When our little boy Roly Poly came along and started pointing at geckos, I thought we had a hunter on our hands.  Early on, Roly did bring us a live gecko. But Roly was a good listener; we told him we didn’t eat geckos, and he never hunted them again.  He continued to point, but just so we were aware that there was a gecko around. No more hunting geckos.  And, we thought, no more hunting, period. So we thought…

When Roly was young, Daddy and I went away for the summer, leaving our furry children and our home with housesitting friends. I returned home first.  Our friends told me that Roly had brought them an iguana one night.  Huh? A young cat bringing home an iguana? Remembering Roly’s obsession with geckos, I thought they were confusing words, and just laughed it off. The next summer, we went away again.  When we returned, my mother-in-law told us she had seen Roly walking up the stairs to our house, dragging a live iguana.  She told us she rebuked him, and he let the iguana go free.  We scratched our heads in disbelief, and kept our eyes open for further iguana hunting.  As it was normal to have iguanas in our garden all year long, we figured it would happen again.  Nope.
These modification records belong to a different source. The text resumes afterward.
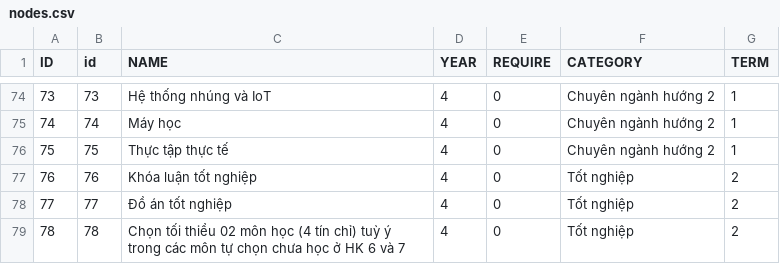
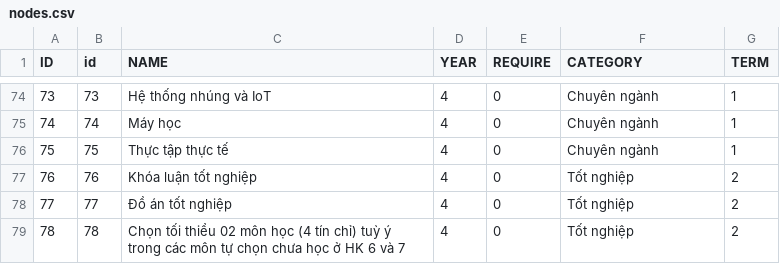
Before and after one commit to VNUHCM-Phys-CS/cnbn-course-net, a CSV file: src/data/nodes.csv, drawn as a sheet; only a part is shown, gaps mark what is left out; the diff covers the shown part only.

```diff
--- a/src/data/nodes.csv
+++ b/src/data/nodes.csv
@@ -74,4 +74,4 @@
-73,73,Hệ thống nhúng và IoT ,4,0,Chuyên ngành hướng 2,1
-74,74,Máy học ,4,0,Chuyên ngành hướng 2,1
-75,75,Thực tập thực tế ,4,0,Chuyên ngành hướng 2,1
+73,73,Hệ thống nhúng và IoT ,4,0,Chuyên ngành,1
+74,74,Máy học ,4,0,Chuyên ngành,1
+75,75,Thực tập thực tế ,4,0,Chuyên ngành,1
 76,76,Khóa luận tốt nghiệp ,4,0,Tốt nghiệp,2
```
Also changed, not shown: 25 edited cells elsewhere in this file, 1 other file.
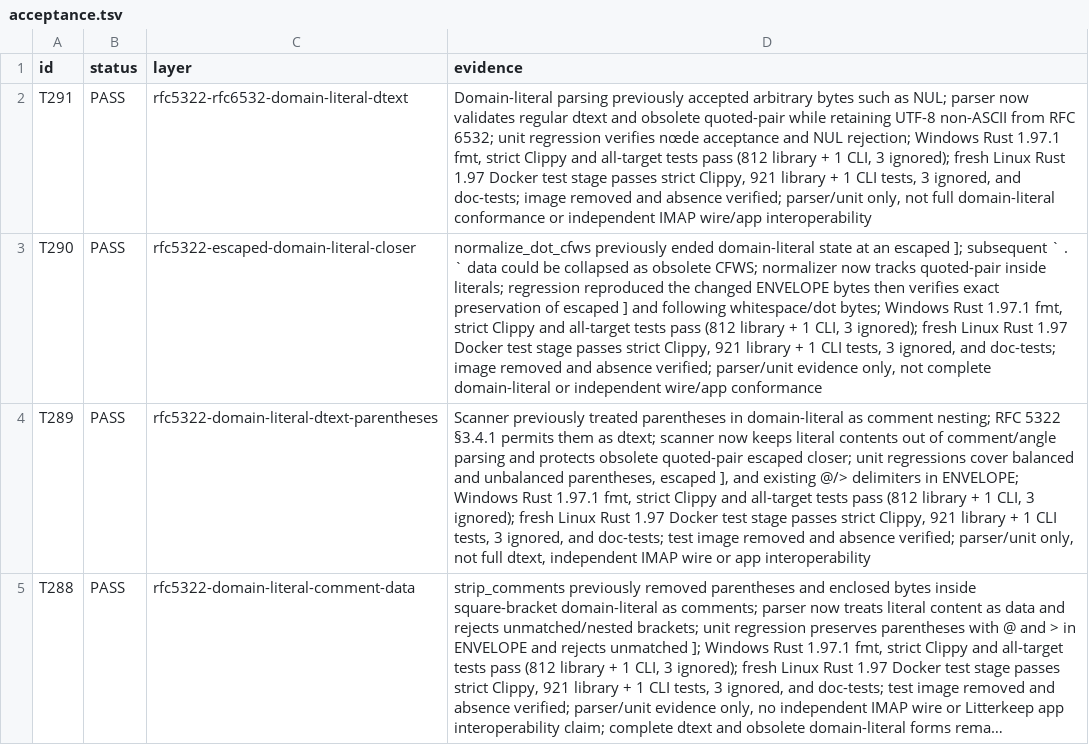
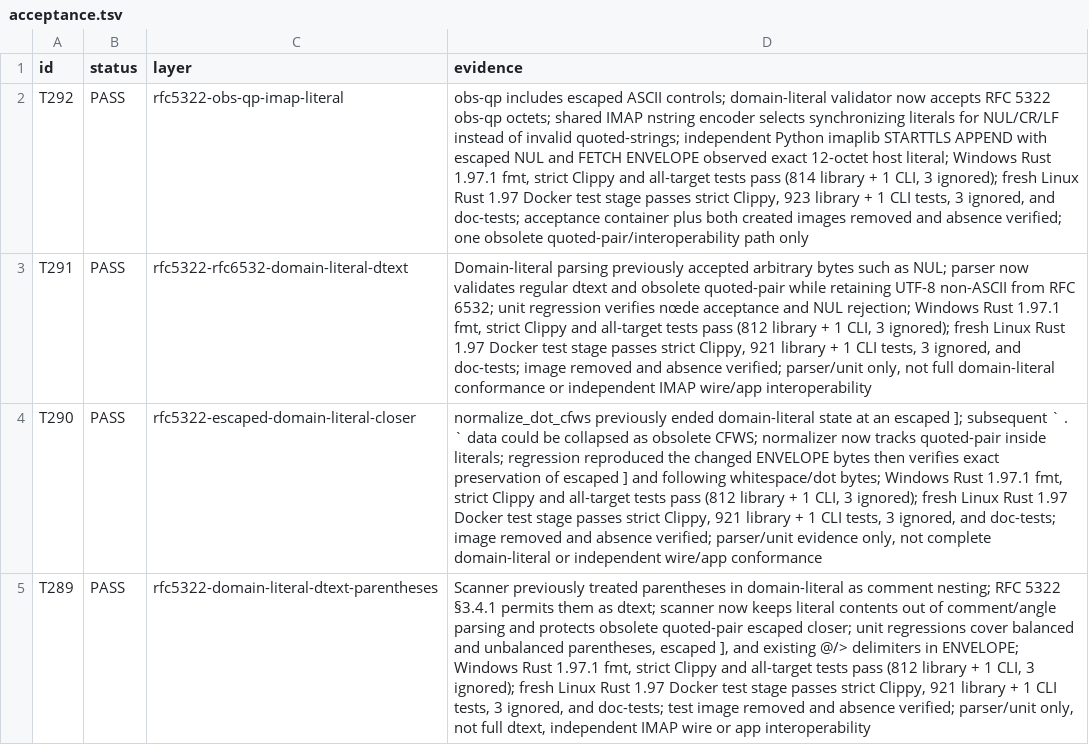
Before and after one commit to thepirateclub/litterkeep-server, a TSV file: docs/acceptance.tsv, drawn as a sheet; only a part is shown; the shorter side is filled out with more unchanged rows; long unchanged cells end in …; the diff names each change by its address in the sheet, - before the commit and + after, or states it on an @@ line.

Commit message:
fix(imap): encode obsolete address controls as literals

```diff
--- a/docs/acceptance.tsv
+++ b/docs/acceptance.tsv
+row 2: T292 | PASS | rfc5322-obs-qp-imap-literal | obs-qp includes escaped ASCII controls; domain-literal validator now accepts RFC 5322 obs-qp octets; shared IMAP nstring encoder selects synchronizing literals for NUL/CR/LF instead of invalid quoted-strings; independent Python imaplib STARTTLS APPEND with escaped NUL and FETCH ENVELOPE observed exact 12-octet host literal; Windows Rust 1.97.1 fmt, strict Clippy and all-target tests pass (814 library + 1 CLI, 3 ignored); fresh Linux Rust 1.97 Docker test stage passes strict Clippy, 923 library + 1 CLI tests, 3 ignored, and doc-tests; acceptance container plus both created images removed and absence verified; one obsolete quoted-pair/interoperability path only
```
Also changed, not shown: 10 other files.
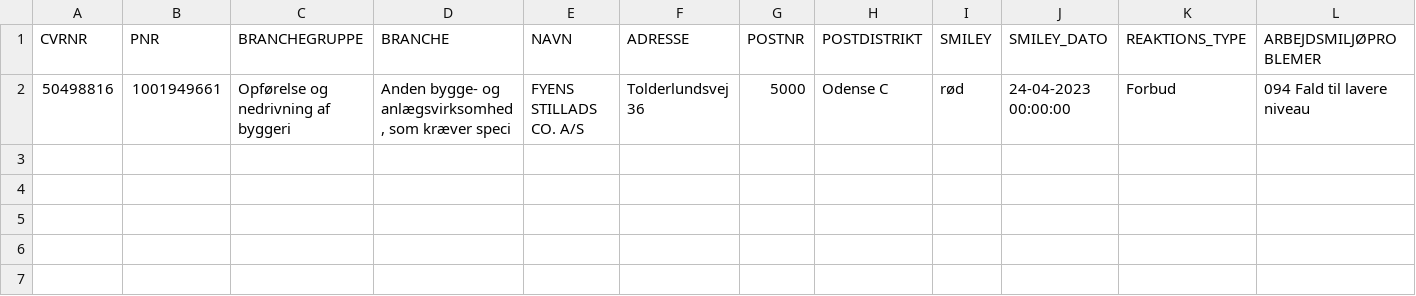
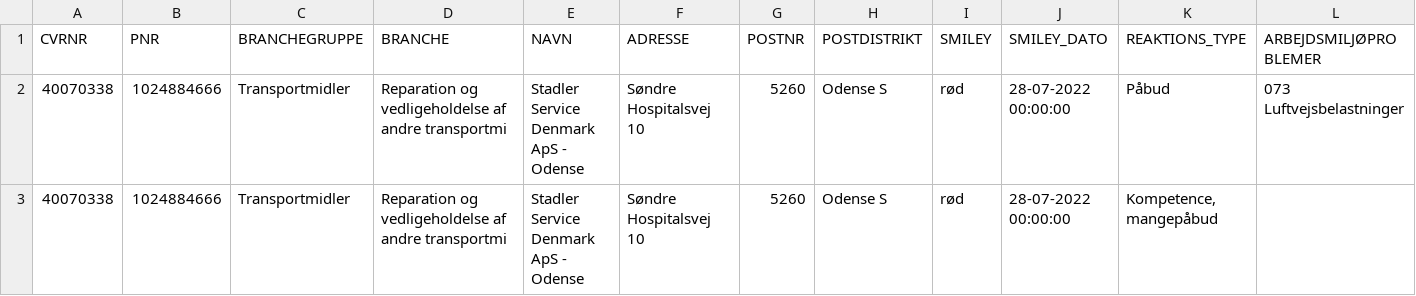
Before and after one commit to TV2-Fyn/scraping-af-arbejdstilsynets-smileyordning, a CSV file: csv/removed_at.csv, drawn as a sheet; only a part is shown; removed rows and columns are numbered as before the commit, all else as after; rows hold the shown columns only; the diff names each change by its address in the sheet, - before the commit and + after, or states it on an @@ line.

```diff
--- a/csv/removed_at.csv
+++ b/csv/removed_at.csv
-row 2: 50498816 | 1001949661 | Opførelse og nedrivning af byggeri | Anden bygge- og anlægsvirksomhed, som kræver speci | FYENS STILLADS CO. A/S | Tolderlundsvej 36 | 5000 | Odense C | rød | 24-04-2023 00:00:00 | Forbud | 094 Fald til lavere niveau
+row 2: 40070338 | 1024884666 | Transportmidler | Reparation og vedligeholdelse af andre transportmi | Stadler Service Denmark ApS - Odense | Søndre Hospitalsvej 10 | 5260 | Odense S | rød | 28-07-2022 00:00:00 | Påbud | 073 Luftvejsbelastninger
+row 3: 40070338 | 1024884666 | Transportmidler | Reparation og vedligeholdelse af andre transportmi | Stadler Service Denmark ApS - Odense | Søndre Hospitalsvej 10 | 5260 | Odense S | rød | 28-07-2022 00:00:00 | Kompetence, mangepåbud
```
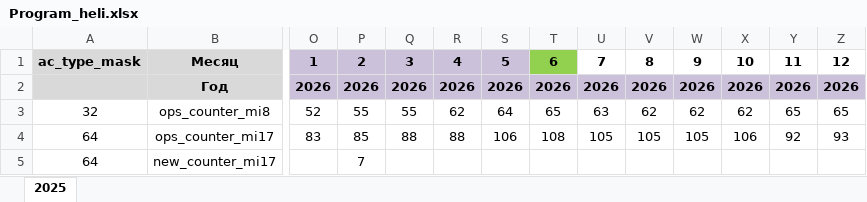
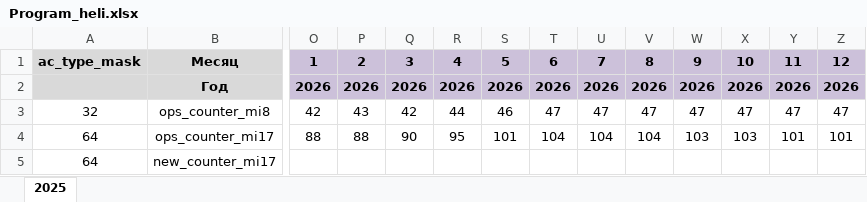
Before and after one commit to albud1978/Helicomponents, an Excel workbook: data_input/source_data/Program_heli.xlsx, sheet 2025, drawn as a sheet; only a part is shown, gaps mark what is left out; values as stored, in another font and other column widths than the file's, no borders; the diff covers the shown part only; the diff names each change by its address in the sheet, - before the commit and + after, or states it on an @@ line.

```diff
--- a/data_input/source_data/Program_heli.xlsx (sheet 2025)
+++ b/data_input/source_data/Program_heli.xlsx (sheet 2025)
-T1 fill: #92D050
+T1 fill: #CCC1DA
-U1:Z1 fill: none
+U1:Z1 fill: #CCC1DA
-O3: 52
+O3: 42
-P3: 55
+P3: 43
-Q3: 55
+Q3: 42
-R3: 62
+R3: 44
-S3: 64
+S3: 46
-T3: 65
+T3: 47
-U3: 63
+U3: 47
-V3: 62
+V3: 47
-W3: 62
+W3: 47
-X3: 62
+X3: 47
-Y3: 65
+Y3: 47
-Z3: 65
+Z3: 47
-O4: 83
+O4: 88
-P4: 85
+P4: 88
-Q4: 88
+Q4: 90
-R4: 88
+R4: 95
-S4: 106
+S4: 101
-T4: 108
+T4: 104
-U4: 105
+U4: 104
-V4: 105
+V4: 104
-W4: 105
+W4: 103
-X4: 106
+X4: 103
-Y4: 92
+Y4: 101
-Z4: 93
+Z4: 101
-P5: 7
+P5: (empty)
```
Also changed, not shown: 5 edited cells and cell formats elsewhere in this sheet, data_input/source_data/Program.xlsx, 4 other files.
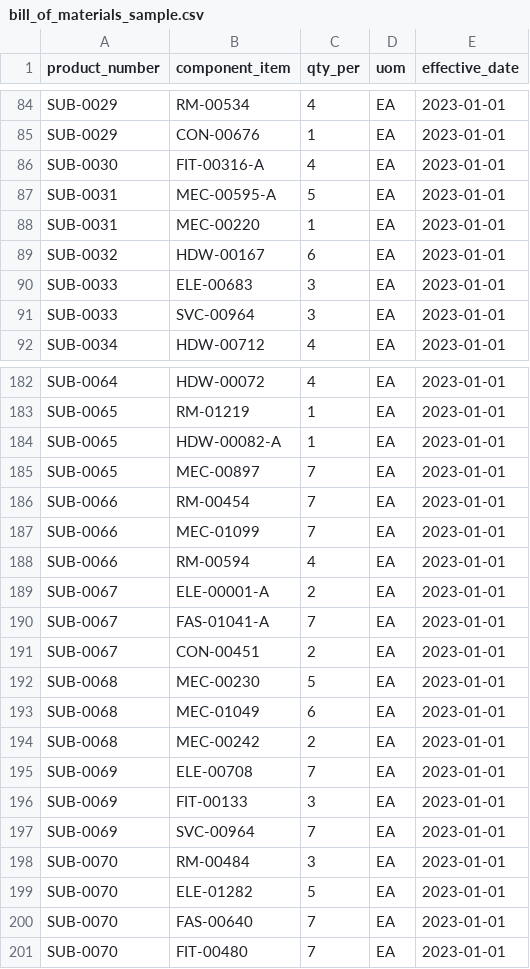
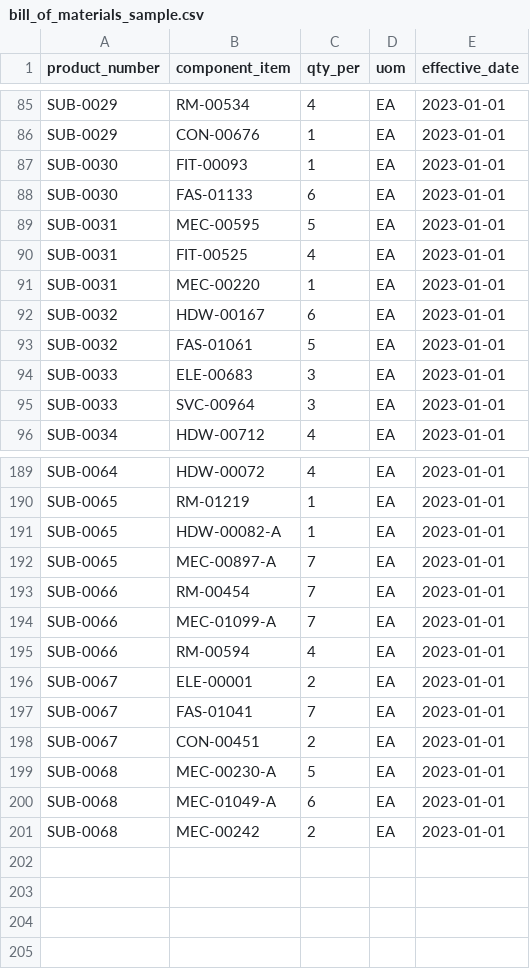
Before and after one commit to brimsystems/mfg-inventory-forecast, a CSV file: data_source/samples/erp/bill_of_materials_sample.csv, drawn as a sheet; only a part is shown, gaps mark what is left out; the diff covers the shown part only.

```diff
--- a/data_source/samples/erp/bill_of_materials_sample.csv
+++ b/data_source/samples/erp/bill_of_materials_sample.csv
@@ -85,6 +86,9 @@ SUB-0029,RM-00534,4,EA,2023-01-01
 SUB-0029,CON-00676,1,EA,2023-01-01
-SUB-0030,FIT-00316-A,4,EA,2023-01-01
-SUB-0031,MEC-00595-A,5,EA,2023-01-01
+SUB-0030,FIT-00093,1,EA,2023-01-01
+SUB-0030,FAS-01133,6,EA,2023-01-01
+SUB-0031,MEC-00595,5,EA,2023-01-01
+SUB-0031,FIT-00525,4,EA,2023-01-01
 SUB-0031,MEC-00220,1,EA,2023-01-01
 SUB-0032,HDW-00167,6,EA,2023-01-01
+SUB-0032,FAS-01061,5,EA,2023-01-01
 SUB-0033,ELE-00683,3,EA,2023-01-01
@@ -184,18 +191,11 @@ SUB-0065,RM-01219,1,EA,2023-01-01
 SUB-0065,HDW-00082-A,1,EA,2023-01-01
-SUB-0065,MEC-00897,7,EA,2023-01-01
+SUB-0065,MEC-00897-A,7,EA,2023-01-01
 SUB-0066,RM-00454,7,EA,2023-01-01
-SUB-0066,MEC-01099,7,EA,2023-01-01
+SUB-0066,MEC-01099-A,7,EA,2023-01-01
 SUB-0066,RM-00594,4,EA,2023-01-01
-SUB-0067,ELE-00001-A,2,EA,2023-01-01
-SUB-0067,FAS-01041-A,7,EA,2023-01-01
+SUB-0067,ELE-00001,2,EA,2023-01-01
+SUB-0067,FAS-01041,7,EA,2023-01-01
 SUB-0067,CON-00451,2,EA,2023-01-01
-SUB-0068,MEC-00230,5,EA,2023-01-01
-SUB-0068,MEC-01049,6,EA,2023-01-01
+SUB-0068,MEC-00230-A,5,EA,2023-01-01
+SUB-0068,MEC-01049-A,6,EA,2023-01-01
 SUB-0068,MEC-00242,2,EA,2023-01-01
-SUB-0069,ELE-00708,7,EA,2023-01-01
-SUB-0069,FIT-00133,3,EA,2023-01-01
-SUB-0069,SVC-00964,7,EA,2023-01-01
-SUB-0070,RM-00484,3,EA,2023-01-01
-SUB-0070,ELE-01282,5,EA,2023-01-01
-SUB-0070,FAS-00640,7,EA,2023-01-01
-SUB-0070,FIT-00480,7,EA,2023-01-01
```
Also changed, not shown: 12 added rows, 8 removed rows and 27 edited cells elsewhere in this file, data_source/samples/erp/inventory_transactions_sample.csv, data_source/samples/erp/production_orders_sample.csv, 19 other files.
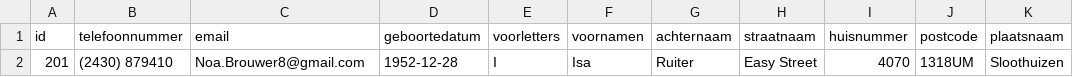
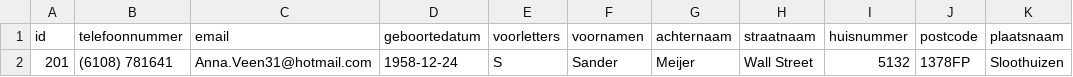
Before and after one commit to frameless/huishoudboekje-nl-design-system-demo, a CSV file: sample_data/data/huishoudboekjeservice/gebruikers.csv, drawn as a sheet; the diff names each change by its address in the sheet, - before the commit and + after, or states it on an @@ line.

```diff
--- a/sample_data/data/huishoudboekjeservice/gebruikers.csv
+++ b/sample_data/data/huishoudboekjeservice/gebruikers.csv
-B2 (telefoonnummer): (2430) 879410
+B2 (telefoonnummer): (6108) 781641
-C2 (email): Noa.Brouwer8@gmail.com
+C2 (email): Anna.Veen31@hotmail.com
-D2 (geboortedatum): 1952-12-28
+D2 (geboortedatum): 1958-12-24
-E2 (voorletters): I
+E2 (voorletters): S
-F2 (voornamen): Isa
+F2 (voornamen): Sander
-G2 (achternaam): Ruiter
+G2 (achternaam): Meijer
-H2 (straatnaam): Easy Street
+H2 (straatnaam): Wall Street
-I2 (huisnummer): 4070
+I2 (huisnummer): 5132
-J2 (postcode): 1318UM
+J2 (postcode): 1378FP
```
Also changed, not shown: sample_data/data/huishoudboekjeservice/afspraken.csv, sample_data/data/huishoudboekjeservice/organisaties.csv, 12 other files.
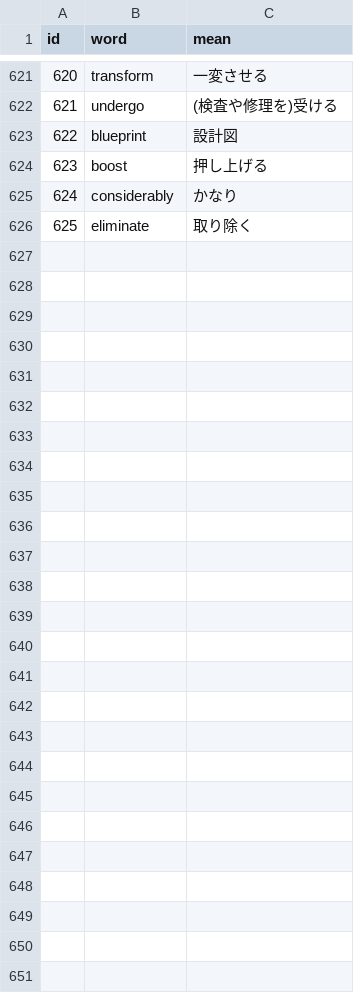
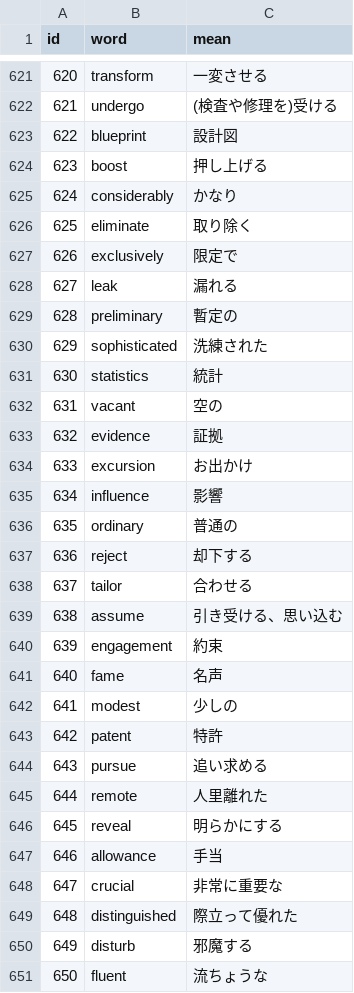
Before and after one commit to AZUMArin/practice, a CSV file: golden.csv, drawn as a sheet; only a part is shown, gaps mark what is left out.

Commit message:
Update golden.csv

```diff
--- a/golden.csv
+++ b/golden.csv
@@ -626 +626,26 @@ id,word,mean
 625,eliminate,取り除く
+626,exclusively,限定で
+627,leak,漏れる
+628,preliminary,暫定の
+629,sophisticated,洗練された
+630,statistics,統計
+631,vacant,空の
+632,evidence,証拠
+633,excursion,お出かけ
+634,influence,影響
+635,ordinary,普通の
+636,reject,却下する
+637,tailor,合わせる
+638,assume,引き受ける、思い込む
+639,engagement,約束
+640,fame,名声
+641,modest,少しの
+642,patent,特許
+643,pursue,追い求める
+644,remote,人里離れた
+645,reveal,明らかにする
+646,allowance,手当
+647,crucial,非常に重要な
+648,distinguished,際立って優れた
+649,disturb,邪魔する
+650,fluent,流ちょうな
```
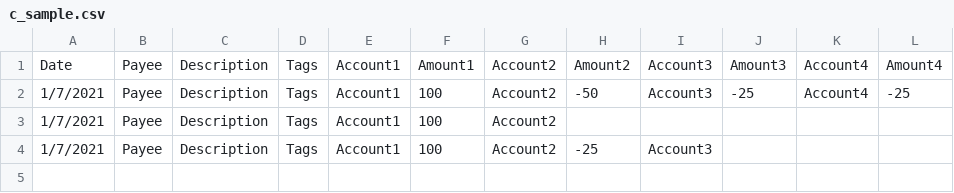
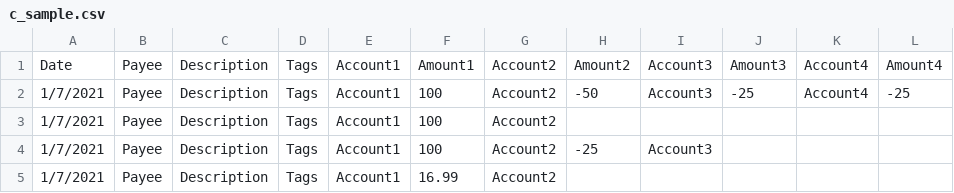
Before and after one commit to kstockk/ledger-importers, a CSV file: importers/custom_csv/c_sample.csv, drawn as a sheet; the diff names each change by its address in the sheet, - before the commit and + after, or states it on an @@ line.

```diff
--- a/importers/custom_csv/c_sample.csv
+++ b/importers/custom_csv/c_sample.csv
+row 5: 1/7/2021 | Payee | Description | Tags | Account1 | 16.99 | Account2
```
Also changed, not shown: 1 other file.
The following year, it was just me who went away for the summer, leaving house and kitties in Daddy’s care.  Daddy was home, getting ready for dinner… And in walked Roly Poly, dragging a live iguana bigger than him into the kitchen!

Roly Poly took his role with us seriously. I had left strict instructions for him to take care of Daddy while I was away, and that was exactly what he did. He watched over Daddy, and even brought him dinner.

Daddy took the iguana from Roly and let it go free, thanking Roly for thinking of him, and letting him know he already had dinner figured out.  And he had a good Daddy-to-feline son talk about not bringing food home anymore.  So that was the end of Roly’s hunting days.

That is, until the dinner party with a certain mouse- but that, my dear reader, is another tale from that tail!

Everything that lives and moves about will be food for you. Just as I gave you the green plants, I now give you everything. Genesis 9:3